Scientific Name: Arbutus menziesii
Distribution: Western coast of North America
Tree Size: 50-80 ft (15-24 m) tall, 2-3 ft (.6-1.0 m) trunk diameter
Average Dried Weight: 50 lbs/ft3 (795 kg/m3)
Specific Gravity (Basic, 12% MC): .58, .79
Janka Hardness: 1,460 lbf (6,490 N)
Modulus of Rupture: 10,400 lbf/in2 (71.7 MPa)
Elastic Modulus: 1,230,000 lbf/in2 (8.48 GPa)
Crushing Strength: 6,880 lbf/in2 (47.4 MPa)
Shrinkage: Radial: 5.6%, Tangential: 12.4%, Volumetric: 18.1%, T/R Ratio: 2.2
Color/Appearance: Color tends to be a cream or pinkish brown color, but can also have dark red patches. Madrone is known for its burl veneer, which has many closely-packed clusters of knots and swirled grain.
Grain/Texture: Grain tends to be straight, with a very fine and even texture.
Endgrain: Semi-ring-porous or diffuse-porous; solitary and radial multiples; small pores in no specific arrangement, very numerous; heartwood deposits occasionally present; parenchyma absent; narrow to medium rays, spacing fairly close.
Rot Resistance: Madrone is rated as non-durable to perishable with regard to decay resistance.
Workability: Madrone is easy to work with machine and hand tools, and compares similarly to Hard Maple in working characteristics. The wood can be difficult to dry, and has a tendency to warp or twist.
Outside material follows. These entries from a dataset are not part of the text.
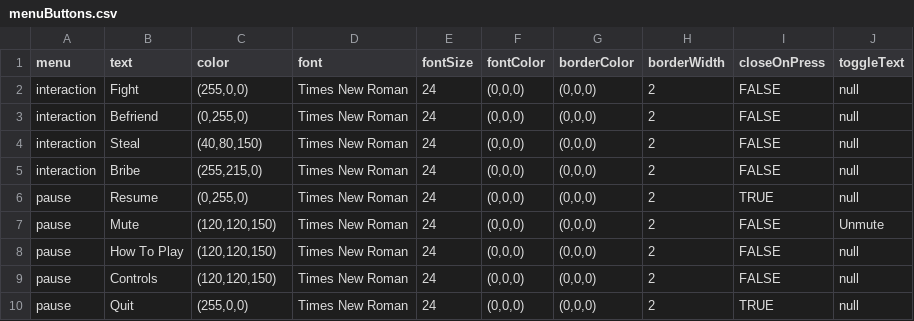
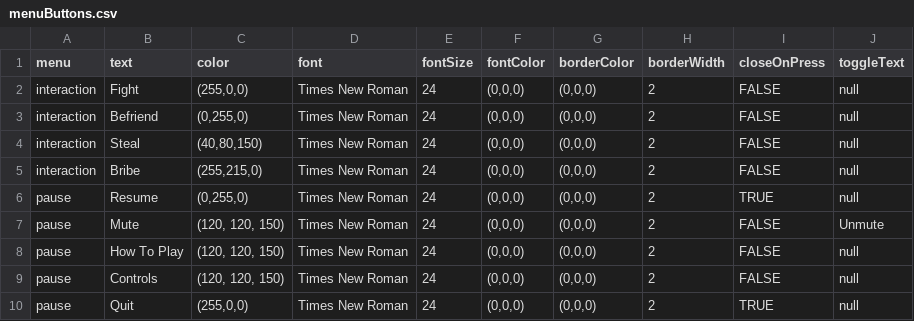
Before and after one commit to pusztayj/squirrelSimulator, a CSV file: resources/data/menuButtons.csv, drawn as a sheet.

```diff
--- a/resources/data/menuButtons.csv
+++ b/resources/data/menuButtons.csv
@@ -6,5 +6,5 @@ interaction,Bribe,"(255,215,0)",Times New Roman,24,"(0,0,0)","(0,0,0)",2,FALSE,n
 pause,Resume,"(0,255,0)",Times New Roman,24,"(0,0,0)","(0,0,0)",2,TRUE,null
-pause,Mute,"(120,120,150)",Times New Roman,24,"(0,0,0)","(0,0,0)",2,FALSE,Unmute
-pause,How To Play,"(120,120,150)",Times New Roman,24,"(0,0,0)","(0,0,0)",2,FALSE,null
-pause,Controls,"(120,120,150)",Times New Roman,24,"(0,0,0)","(0,0,0)",2,FALSE,null
+pause,Mute,"(120, 120, 150)",Times New Roman,24,"(0,0,0)","(0,0,0)",2,FALSE,Unmute
+pause,How To Play,"(120, 120, 150)",Times New Roman,24,"(0,0,0)","(0,0,0)",2,FALSE,null
+pause,Controls,"(120, 120, 150)",Times New Roman,24,"(0,0,0)","(0,0,0)",2,FALSE,null
 pause,Quit,"(255,0,0)",Times New Roman,24,"(0,0,0)","(0,0,0)",2,TRUE,null
```
Also changed, not shown: 1 other file.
Madrone is an excellent turning wood, and also takes stains and finishes well.
Odor: No characteristic odor.
Pricing/Availability: Madrone is most often sold as burl veneer, which tends to be quite expensive. Madrone lumber, if available, is also expensive for a domestic wood species, easily costing more than other premium domestic hardwoods such as Cherry or Walnut: its price is likely to compare similarly to Myrtle, another Pacific-coast hardwood.
Sustainability: This wood species is not listed in the CITES Appendices or on the IUCN Red List of Threatened Species.
Common Uses: Veneer, turned objects, and other small specialty objects.
Comments: Madrone burl is highly prized as a decorative veneer, while Madrone lumber is a very dense and finely-grained hardwood that’s similar in appearance to fruitwoods. The wood burns long and hot, and as a result it is also used for firewood and charcoal.
Madrone’s botanical species name, menziesii, is in honor of Scottish botanist Archibald Menzies, who discovered the tree in 1792 during the George Vancouver Expedition—his name is also applied to Douglas-fir (Pseudotsuga menziesii).
Scans/Pictures: A special thanks to Steve Earis for providing the burl veneer sample of this wood species.